Hello HoneyBear Lane readers!
My name is Vanessa and I am thrilled to be sharing my machine-quilting tutorial with you today! I'm from Utah but currently reside in Florida where my husband attends law school. We have been married seven years and just had our first baby, Olive, six months ago. I am lucky to be home to take care of my sweet family and have spent the last six months trying to figure out how to best share my creativity now that time will allow it.
I have been quilting since I was sixteen but had little time to do it because of my former full-time banking career. I created Lella Boutique and am slowly adding items to my Etsy shop where I accept custom orders for quilts, stitcheries, and other decorative items. I am also starting a blog in February to document my crafting adventures while sharing the tutorials with you. I just found out that a couple of my stitcheries will be featured in McCall's Quick Quilts in the upcoming May issue!
I have known Heidi since kindergarten. When she asked me to do this tutorial, I just HAD to do some digging into my old photo albums. Here we are, in all of our first-grade glory.
Careful basting of the quilt beforehand is absolutely essential so the quilt layers won't shift during freehand movement. Here are a couple of tips to help ensure successful basting.
- Prior to basting the quilt and batting layers together, iron the quilt front and back pieces with a starch spray.
- Make sure the back piece and batting are slightly larger than the quilt top. (If any kind of shifting occurs, you're covered!)

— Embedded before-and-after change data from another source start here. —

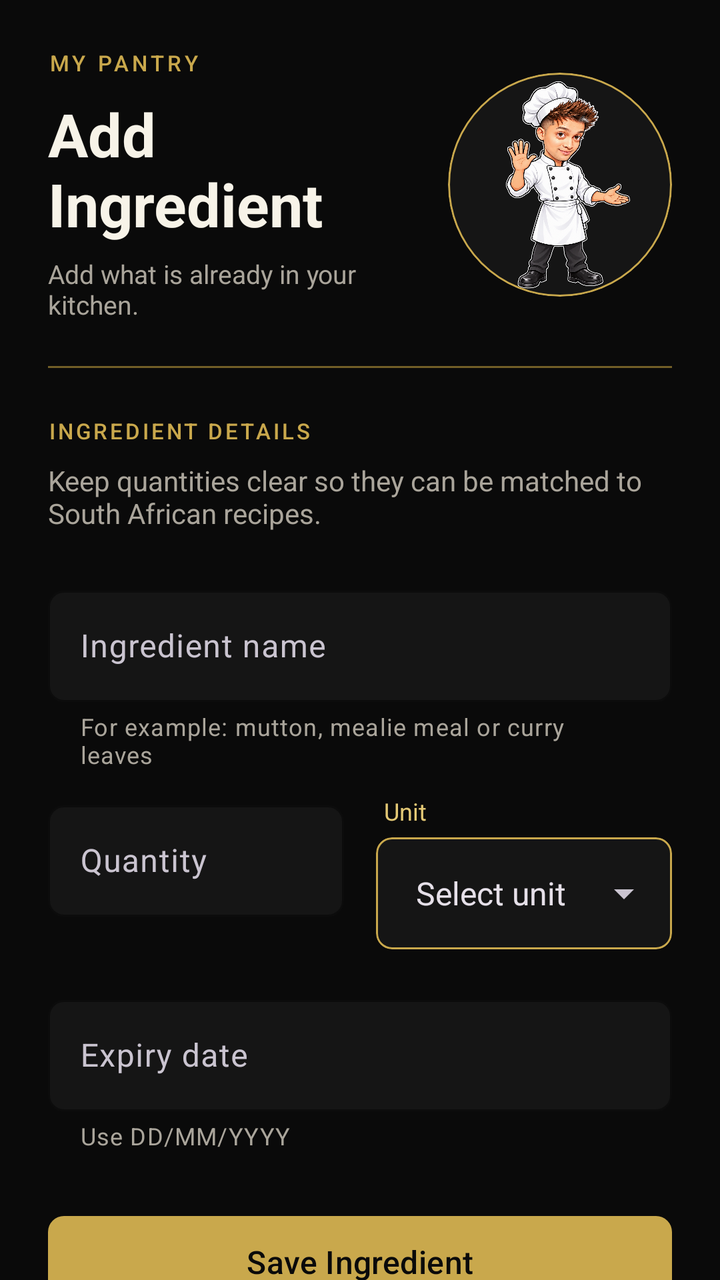
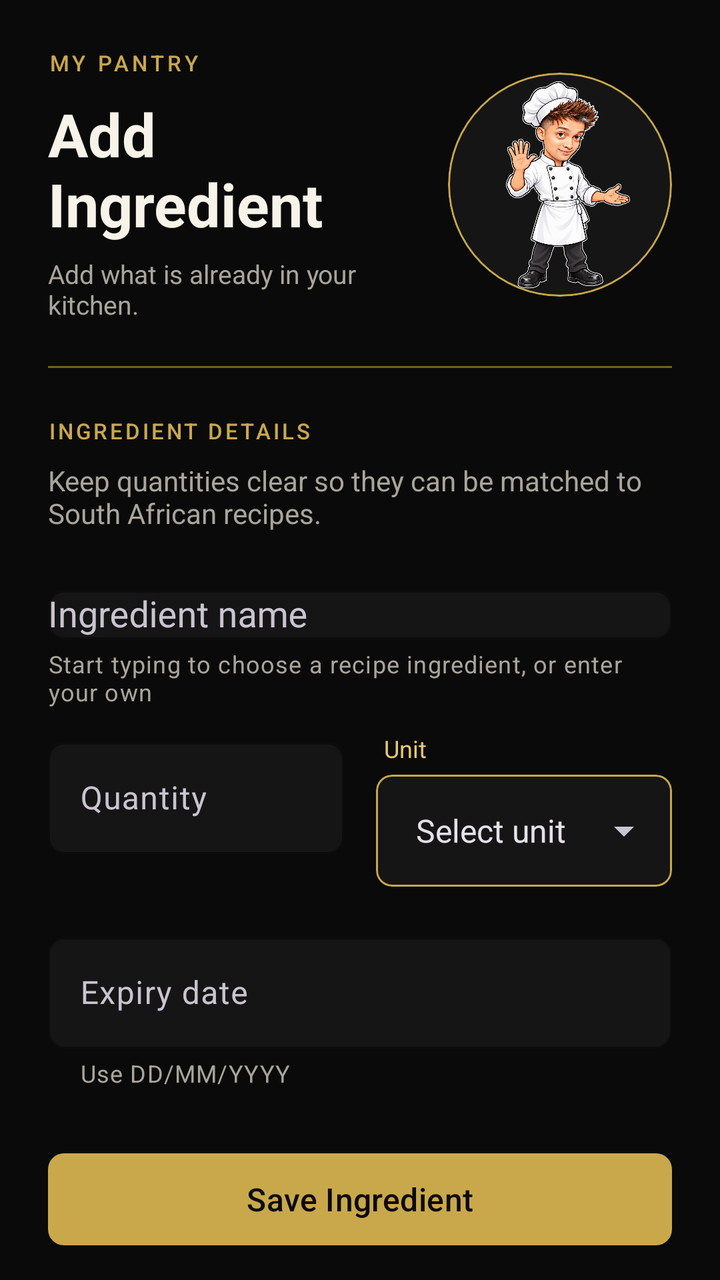

Two renders of the same Android screen: before a commit and after it. Below are the layout's source before the change and the commit's diff.
<!-- AndroidManifest.xml: application theme Theme.SmartPantryManager -->
<!-- res/layout/activity_add_ingredient.xml -->
<?xml version="1.0" encoding="utf-8"?>
<androidx.core.widget.NestedScrollView xmlns:android="http://schemas.android.com/apk/res/android"
    xmlns:app="http://schemas.android.com/apk/res-auto"
    xmlns:tools="http://schemas.android.com/tools"
    android:id="@+id/add_ingredient_root"
    android:layout_width="match_parent"
    android:layout_height="match_parent"
    android:fillViewport="true"
    tools:context=".AddIngredientActivity">

    <LinearLayout
        android:layout_width="match_parent"
        android:layout_height="wrap_content"
        android:orientation="vertical"
        android:paddingStart="24dp"
        android:paddingTop="24dp"
        android:paddingEnd="24dp"
        android:paddingBottom="32dp">

        <LinearLayout
            android:layout_width="match_parent"
            android:layout_height="wrap_content"
            android:gravity="center_vertical"
            android:orientation="horizontal">

            <LinearLayout
                android:layout_width="0dp"
                android:layout_height="wrap_content"
                android:layout_weight="1"
                android:orientation="vertical">

                <TextView
                    android:layout_width="wrap_content"
                    android:layout_height="wrap_content"
                    android:fontFamily="sans-serif-medium"
                    android:letterSpacing="0.16"
                    android:text="@string/ingredient_wordmark"
                    android:textColor="@color/gold"
                    android:textSize="11sp" />

                <TextView
                    android:layout_width="wrap_content"
                    android:layout_height="wrap_content"
                    android:layout_marginTop="8dp"
                    android:accessibilityHeading="true"
                    tools:targetApi="p"
                    android:text="@string/add_ingredient_title"
                    android:textColor="@color/warm_white"
                    android:textSize="30sp"
                    android:textStyle="bold" />

                <TextView
                    android:layout_width="wrap_content"
                    android:layout_height="wrap_content"
                    android:layout_marginTop="6dp"
                    android:text="@string/add_ingredient_intro"
                    android:textColor="@color/muted_text"
                    android:textSize="13sp" />

            </LinearLayout>

            <com.google.android.material.card.MaterialCardView
                android:layout_width="112dp"
                android:layout_height="112dp"
                android:layout_marginStart="16dp"
                app:cardBackgroundColor="@color/surface_black"
                app:cardCornerRadius="56dp"
                app:cardElevation="0dp"
                app:strokeColor="@color/gold"
                app:strokeWidth="1dp">

                <ImageView
                    android:layout_width="match_parent"
                    android:layout_height="match_parent"
                    android:contentDescription="@string/ingredient_chef_description"
                    android:padding="4dp"
                    android:scaleType="centerInside"
                    android:src="@drawable/nadir_chef_add" />

            </com.google.android.material.card.MaterialCardView>

        </LinearLayout>

        <View
            android:layout_width="match_parent"
            android:layout_height="1dp"
            android:layout_marginTop="22dp"
            android:background="@color/gold_dark" />

        <TextView
            android:layout_width="wrap_content"
            android:layout_height="wrap_content"
            android:layout_marginTop="24dp"
            android:fontFamily="sans-serif-medium"
            android:letterSpacing="0.12"
            android:text="@string/ingredient_details_label"
            android:textColor="@color/gold"
            android:textSize="11sp" />

        <TextView
            android:layout_width="match_parent"
            android:layout_height="wrap_content"
            android:layout_marginTop="8dp"
            android:text="@string/ingredient_details_hint"
            android:textColor="@color/muted_text"
            android:textSize="14sp" />

        <com.google.android.material.textfield.TextInputLayout
            android:id="@+id/layout_ingredient_name"
            android:layout_width="match_parent"
            android:layout_height="wrap_content"
            android:layout_marginTop="24dp"
            android:hint="@string/ingredient_name_hint"
            app:boxBackgroundColor="@color/surface_black"
            app:boxBackgroundMode="outline"
            app:boxCornerRadiusBottomEnd="8dp"
            app:boxCornerRadiusBottomStart="8dp"
            app:boxCornerRadiusTopEnd="8dp"
            app:boxCornerRadiusTopStart="8dp"
            app:boxStrokeColor="@color/gold"
            app:boxStrokeWidth="1dp"
            app:boxStrokeWidthFocused="2dp"
            app:helperText="@string/ingredient_name_example"
            app:helperTextTextColor="@color/muted_text"
            app:hintTextColor="@color/gold_light">

            <com.google.android.material.textfield.TextInputEditText
                android:id="@+id/input_ingredient_name"
                android:layout_width="match_parent"
                android:layout_height="wrap_content"
                android:inputType="textCapWords"
                android:maxLines="1"
                android:textColor="@color/warm_white"
                android:textColorHint="@color/muted_text" />

        </com.google.android.material.textfield.TextInputLayout>

        <LinearLayout
            android:layout_width="match_parent"
            android:layout_height="wrap_content"
            android:layout_marginTop="12dp"
            android:baselineAligned="false"
            android:orientation="horizontal">

            <com.google.android.material.textfield.TextInputLayout
                android:id="@+id/layout_ingredient_quantity"
                android:layout_width="0dp"
                android:layout_height="wrap_content"
                android:layout_marginEnd="8dp"
                android:layout_weight="1"
                android:hint="@string/ingredient_quantity_hint"
                app:boxBackgroundColor="@color/surface_black"
                app:boxBackgroundMode="outline"
                app:boxCornerRadiusBottomEnd="8dp"
                app:boxCornerRadiusBottomStart="8dp"
                app:boxCornerRadiusTopEnd="8dp"
                app:boxCornerRadiusTopStart="8dp"
                app:boxStrokeColor="@color/gold"
                app:boxStrokeWidth="1dp"
                app:boxStrokeWidthFocused="2dp"
                app:hintTextColor="@color/gold_light">

                <com.google.android.material.textfield.TextInputEditText
                    android:id="@+id/input_ingredient_quantity"
                    android:layout_width="match_parent"
                    android:layout_height="wrap_content"
                    android:inputType="numberDecimal"
                    android:maxLines="1"
                    android:textColor="@color/warm_white" />

            </com.google.android.material.textfield.TextInputLayout>

            <LinearLayout
                android:layout_width="0dp"
                android:layout_height="wrap_content"
                android:layout_marginStart="8dp"
                android:layout_weight="1"
                android:orientation="vertical">

                <TextView
                    android:layout_width="wrap_content"
                    android:layout_height="wrap_content"
                    android:layout_marginStart="4dp"
                    android:layout_marginBottom="5dp"
                    android:text="@string/ingredient_unit_label"
                    android:textColor="@color/gold_light"
                    android:textSize="12sp" />

                <com.google.android.material.card.MaterialCardView
                    android:layout_width="match_parent"
                    android:layout_height="56dp"
                    app:cardBackgroundColor="@color/surface_black"
                    app:cardCornerRadius="8dp"
                    app:cardElevation="0dp"
                    app:strokeColor="@color/gold"
                    app:strokeWidth="1dp">

                    <Spinner
                        android:id="@+id/input_ingredient_unit"
                        android:layout_width="match_parent"
                        android:layout_height="match_parent"
                        android:entries="@array/pantry_units"
                        android:paddingStart="12dp"
                        android:paddingEnd="8dp"
                        android:popupBackground="@color/surface_black_light"
                        android:spinnerMode="dropdown" />

                </com.google.android.material.card.MaterialCardView>

                <TextView
                    android:id="@+id/text_unit_error"
                    android:layout_width="wrap_content"
                    android:layout_height="wrap_content"
                    android:layout_marginStart="4dp"
                    android:layout_marginTop="4dp"
                    android:text="@string/ingredient_unit_required"
                    android:textColor="@color/error_red"
                    android:textSize="12sp"
                    android:visibility="gone" />

            </LinearLayout>

        </LinearLayout>

        <com.google.android.material.textfield.TextInputLayout
            android:id="@+id/layout_ingredient_expiry"
            android:layout_width="match_parent"
            android:layout_height="wrap_content"
            android:layout_marginTop="20dp"
            android:hint="@string/ingredient_expiry_hint"
            app:boxBackgroundColor="@color/surface_black"
            app:boxBackgroundMode="outline"
            app:boxCornerRadiusBottomEnd="8dp"
            app:boxCornerRadiusBottomStart="8dp"
            app:boxCornerRadiusTopEnd="8dp"
            app:boxCornerRadiusTopStart="8dp"
            app:boxStrokeColor="@color/gold"
            app:boxStrokeWidth="1dp"
            app:boxStrokeWidthFocused="2dp"
            app:helperText="@string/ingredient_expiry_helper"
            app:helperTextTextColor="@color/muted_text"
            app:hintTextColor="@color/gold_light">

            <com.google.android.material.textfield.TextInputEditText
                android:id="@+id/input_ingredient_expiry"
                android:layout_width="match_parent"
                android:layout_height="wrap_content"
                android:inputType="date"
                android:maxLength="10"
                android:maxLines="1"
                android:textColor="@color/warm_white"
                android:textColorHint="@color/muted_text" />

        </com.google.android.material.textfield.TextInputLayout>

        <com.google.android.material.button.MaterialButton
            android:id="@+id/button_save_ingredient"
            android:layout_width="match_parent"
            android:layout_height="54dp"
            android:layout_marginTop="28dp"
            android:text="@string/save_ingredient"
            android:textAllCaps="false"
            android:textColor="@color/app_black"
            android:textSize="16sp"
            app:backgroundTint="@color/gold"
            app:cornerRadius="8dp" />

        <com.google.android.material.button.MaterialButton
            android:id="@+id/button_delete_ingredient"
            style="@style/Widget.MaterialComponents.Button.OutlinedButton"
            android:layout_width="match_parent"
            android:layout_height="54dp"
            android:layout_marginTop="12dp"
            android:text="@string/delete_ingredient"
            android:textAllCaps="false"
            android:textColor="@color/gold_light"
            android:textSize="16sp"
            android:visibility="gone"
            app:cornerRadius="8dp"
            app:strokeColor="@color/gold_dark"
            tools:visibility="visible" />

    </LinearLayout>

</androidx.core.widget.NestedScrollView>
<!-- resources referenced by this layout -->
<resources>
  <string-array name="pantry_units">
          <item>Select unit</item>
          <item>g</item>
          <item>kg</item>
          <item>ml</item>
          <item>L</item>
          <item>tsp</item>
          <item>tbsp</item>
          <item>cup</item>
          <item>item</item>
          <item>bunch</item>
          <item>tin</item>
          <item>packet</item>
      </string-array>
  <color name="app_black">#0A0A0A</color>
  <color name="error_red">#FFB4AB</color>
  <color name="gold">#C9A84C</color>
  <color name="gold_dark">#725E27</color>
  <color name="gold_light">#E3C875</color>
  <color name="muted_text">#AAA59B</color>
  <color name="surface_black">#151515</color>
  <color name="surface_black_light">#1D1D1D</color>
  <color name="warm_white">#F7F3E8</color>
  <!-- drawable nadir_chef_add: png bitmap (drawable-nodpi, 886904 bytes) -->
  <string name="add_ingredient_intro">Add what is already in your kitchen.</string>
  <string name="add_ingredient_title">Add Ingredient</string>
  <string name="delete_ingredient">Delete Ingredient</string>
  <string name="ingredient_chef_description">Illustration of Nadir presenting an ingredient</string>
  <string name="ingredient_details_hint">Keep quantities clear so they can be matched to South African recipes.</string>
  <string name="ingredient_details_label">INGREDIENT DETAILS</string>
  <string name="ingredient_expiry_helper">Use DD/MM/YYYY</string>
  <string name="ingredient_expiry_hint">Expiry date</string>
  <string name="ingredient_name_example">For example: mutton, mealie meal or curry leaves</string>
  <string name="ingredient_name_hint">Ingredient name</string>
  <string name="ingredient_quantity_hint">Quantity</string>
  <string name="ingredient_unit_label">Unit</string>
  <string name="ingredient_unit_required">Select a unit</string>
  <string name="ingredient_wordmark">MY PANTRY</string>
  <string name="save_ingredient">Save Ingredient</string>
  <style name="Theme.SmartPantryManager" parent="Base.Theme.SmartPantryManager" />
  <style name="Base.Theme.SmartPantryManager" parent="Theme.Material3.Dark.NoActionBar">
          <item name="colorPrimary">@color/gold</item>
          <item name="colorOnPrimary">@color/app_black</item>
          <item name="colorSecondary">@color/gold_light</item>
          <item name="colorSurface">@color/app_black</item>
          <item name="colorOnSurface">@color/warm_white</item>
          <item name="android:statusBarColor">@color/app_black</item>
          <item name="android:navigationBarColor">@color/app_black</item>
          <item name="android:windowBackground">@color/app_black</item>
          <item name="android:windowLightStatusBar">false</item>
      </style>
</resources>

<!-- the commit's change to res/layout/activity_add_ingredient.xml (unified diff, before → after) -->
@@ -124,12 +124,15 @@
             app:helperTextTextColor="@color/muted_text"
             app:hintTextColor="@color/gold_light">
 
-            <com.google.android.material.textfield.TextInputEditText
+            <com.google.android.material.textfield.MaterialAutoCompleteTextView
                 android:id="@+id/input_ingredient_name"
                 android:layout_width="match_parent"
                 android:layout_height="wrap_content"
+                android:completionThreshold="1"
+                android:dropDownVerticalOffset="4dp"
                 android:inputType="textCapWords"
                 android:maxLines="1"
+                android:popupBackground="@color/surface_black_light"
                 android:textColor="@color/warm_white"
                 android:textColorHint="@color/muted_text" />
 
<!-- resource entries referenced after the edit -->
@@ -32,7 +32,7 @@
   <string name="ingredient_details_label">INGREDIENT DETAILS</string>
   <string name="ingredient_expiry_helper">Use DD/MM/YYYY</string>
   <string name="ingredient_expiry_hint">Expiry date</string>
-  <string name="ingredient_name_example">For example: mutton, mealie meal or curry leaves</string>
+  <string name="ingredient_name_example">Start typing to choose a recipe ingredient, or enter your own</string>
   <string name="ingredient_name_hint">Ingredient name</string>
   <string name="ingredient_quantity_hint">Quantity</string>
   <string name="ingredient_unit_label">Unit</string>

- Use a good quality basting spray. I love Sullivan's Original Quilt Basting Spray.
- As you baste each side to the batting, smooth away any wrinkles. For particularly difficult wrinkles, lift that corner of the quilt and gently lay down again--smoothing it as it lands on the batting.
- Once the quilt is basted together, insert safety pins throughout the quilt--another precaution used to prevent shifting.
The next step is to prepare your sewing machine. Not just any presser foot will work--you need to change to a darning foot. (If you don't have one, check with the manufacturer of your machine to see if they make one.) Lower the feed-dog on your machine to allow free movement of the fabric.
Position a corner of the quilt under the machine. Lower the foot onto the fabric. Activate the "needle stop down" feature on your machine so the needle will stay in the fabric when you need to take pauses.
Using both hands, move the fabric around in a random swirl pattern. Make frequent pauses as needed to adjust the surrounding fabric, remove safety pins, etc.
Don't let your quilt hang over the edge of the table--the weight of the quilt will pull on the needle and cause unnecessary tension, not to mention make it difficult to work. Keeping the quilt on the table (or at least your lap) will make it easier to maneuver. Here's a video to help show you what this process should look like. (Do NOT feel the need to go as quickly as I do--that's how fingers get run over and quilts messed up.)
Practice, practice, practice! Before you attempt this on the quilt you have been laboring over for weeks, do a test run on scraps until you feel comfortable. Also check the back side periodically to make sure no fabric has bunched up. (Your careful basting will help avoid this!) Should this occur, you will need to pick the stitches out, smooth the area, and resume.
Ta da! Congratulations! Now you will want to quilt everything in sight.